→ **EXERCISE OBJECTIVE**:
What is needed is an exact copy of every entry, without the pictures.

Version comparison data:
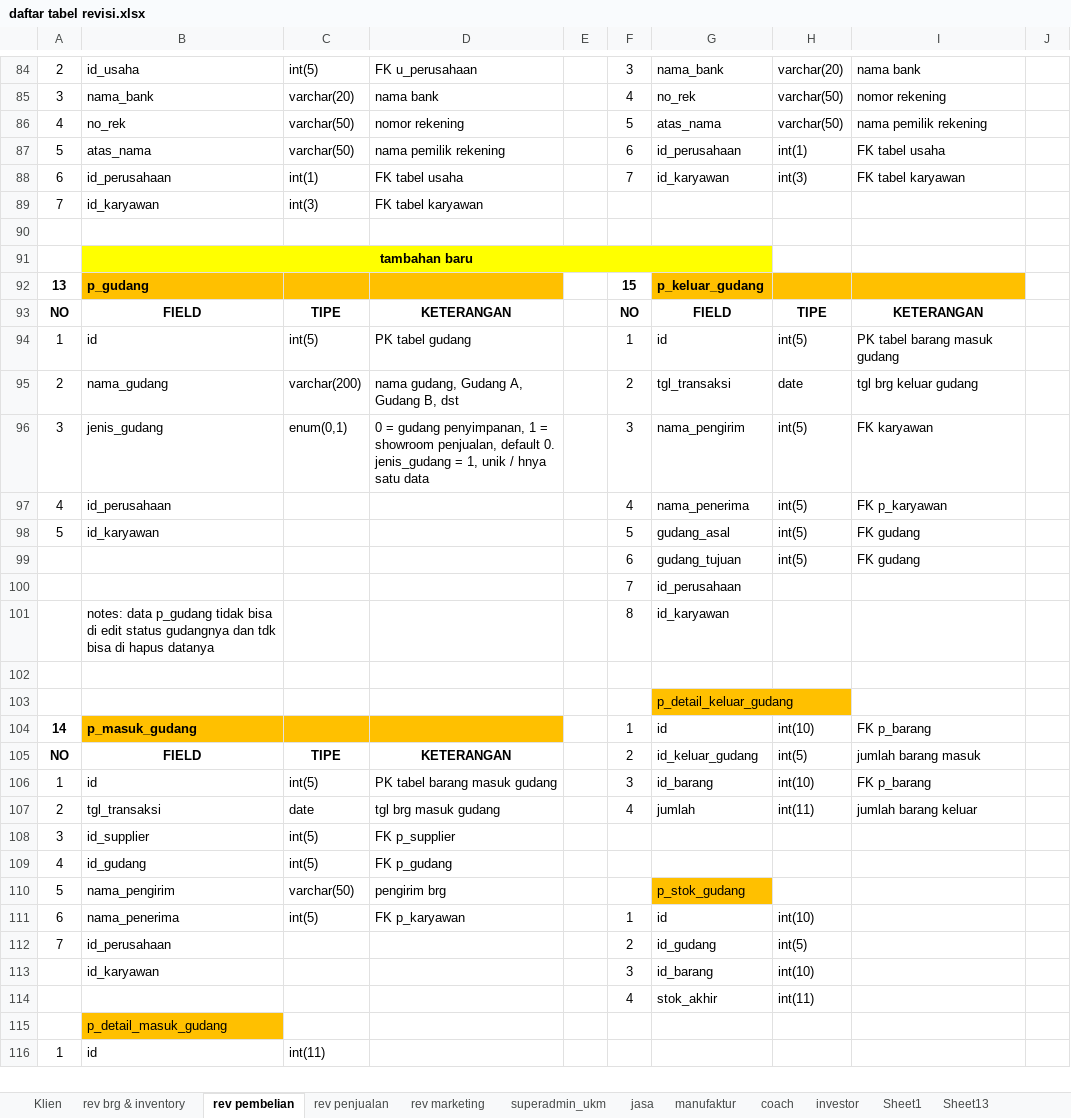
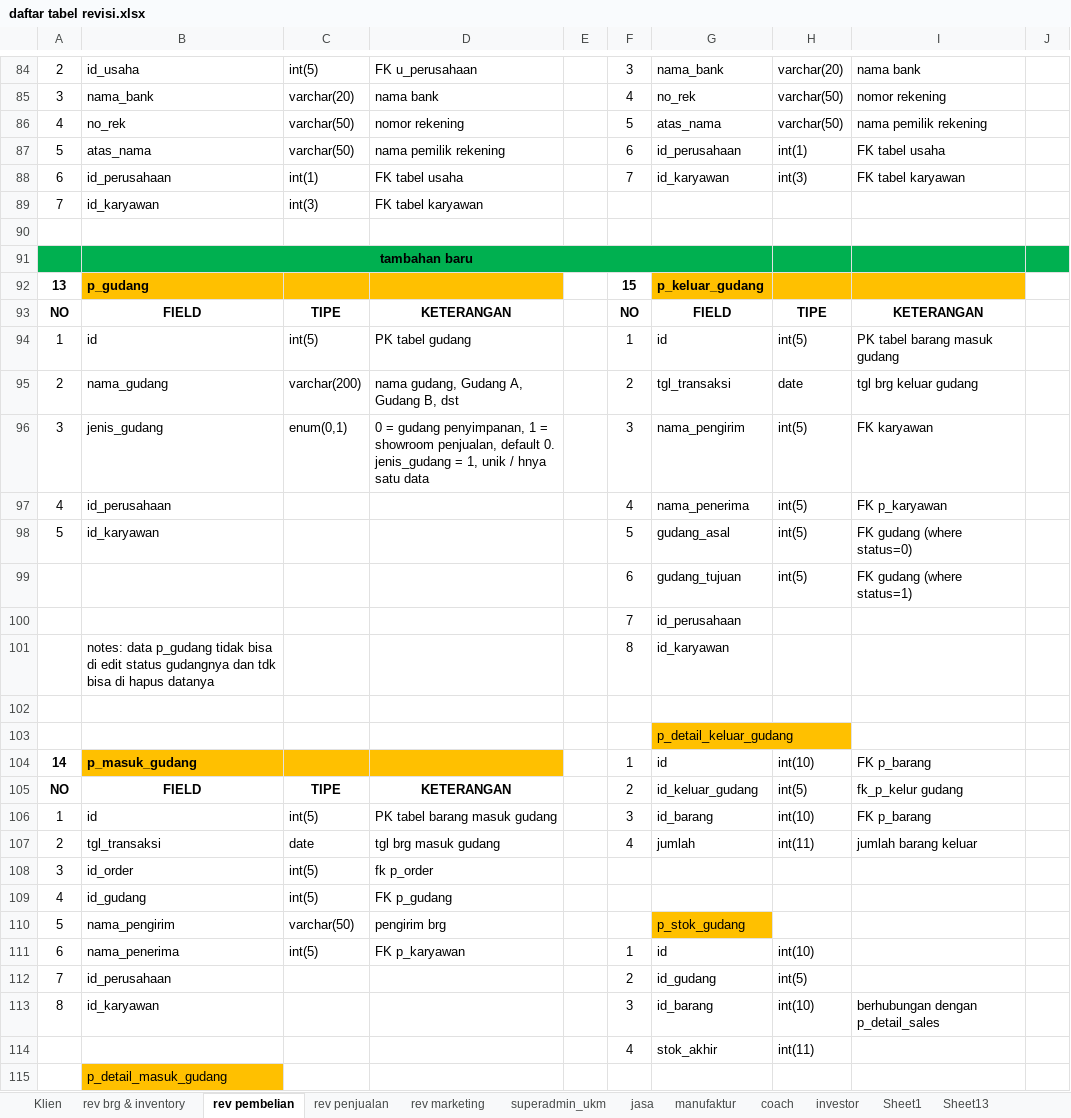
Before and after one commit to mastermanagements/New31SIM11, an Excel workbook: Documen Aturusaha/Revisi/daftar tabel revisi.xlsx, sheet rev pembelian, drawn as a sheet; only a part is shown, gaps mark what is left out; the shorter side is filled out with more unchanged rows; values as stored, in another font and other column widths than the file's, no borders; the diff names each change by its address in the sheet, - before the commit and + after, or states it on an @@ line.

Commit message:
Perancangan gudang

```diff
--- a/Documen Aturusaha/Revisi/daftar tabel revisi.xlsx (sheet rev pembelian)
+++ b/Documen Aturusaha/Revisi/daftar tabel revisi.xlsx (sheet rev pembelian)
-A91 fill: none
+A91 fill: #00B050
-B91:G91 fill: #FFFF00
+B91:G91 fill: #00B050
-H91:J91 fill: none
+H91:J91 fill: #00B050
-I98: FK gudang
+I98: FK gudang (where status=0)
-I99: FK gudang
+I99: FK gudang (where status=1)
-I105: jumlah barang masuk
+I105: fk_p_kelur gudang
-B108: id_supplier
+B108: id_order
-D108: FK p_supplier
+D108: fk p_order
-A113: (empty)
+A113: 8
-I113: (empty)
+I113: berhubungan dengan p_detail_sales
```
Also changed, not shown: 23 other files.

→ **THE ANSWER**:
Before and after one commit to mastermanagements/New31SIM11, an Excel workbook: Documen Aturusaha/Revisi/daftar tabel revisi.xlsx, sheet rev pembelian, drawn as a sheet; only a part is shown, gaps mark what is left out; the shorter side is filled out with more unchanged rows; values as stored, in another font and other column widths than the file's, no borders; the diff names each change by its address in the sheet, - before the commit and + after, or states it on an @@ line.

Commit message:
Perancangan gudang

```diff
--- a/Documen Aturusaha/Revisi/daftar tabel revisi.xlsx (sheet rev pembelian)
+++ b/Documen Aturusaha/Revisi/daftar tabel revisi.xlsx (sheet rev pembelian)
-A91 fill: none
+A91 fill: #00B050
-B91:G91 fill: #FFFF00
+B91:G91 fill: #00B050
-H91:J91 fill: none
+H91:J91 fill: #00B050
-I98: FK gudang
+I98: FK gudang (where status=0)
-I99: FK gudang
+I99: FK gudang (where status=1)
-I105: jumlah barang masuk
+I105: fk_p_kelur gudang
-B108: id_supplier
+B108: id_order
-D108: FK p_supplier
+D108: fk p_order
-A113: (empty)
+A113: 8
-I113: (empty)
+I113: berhubungan dengan p_detail_sales
```
Also changed, not shown: 23 other files.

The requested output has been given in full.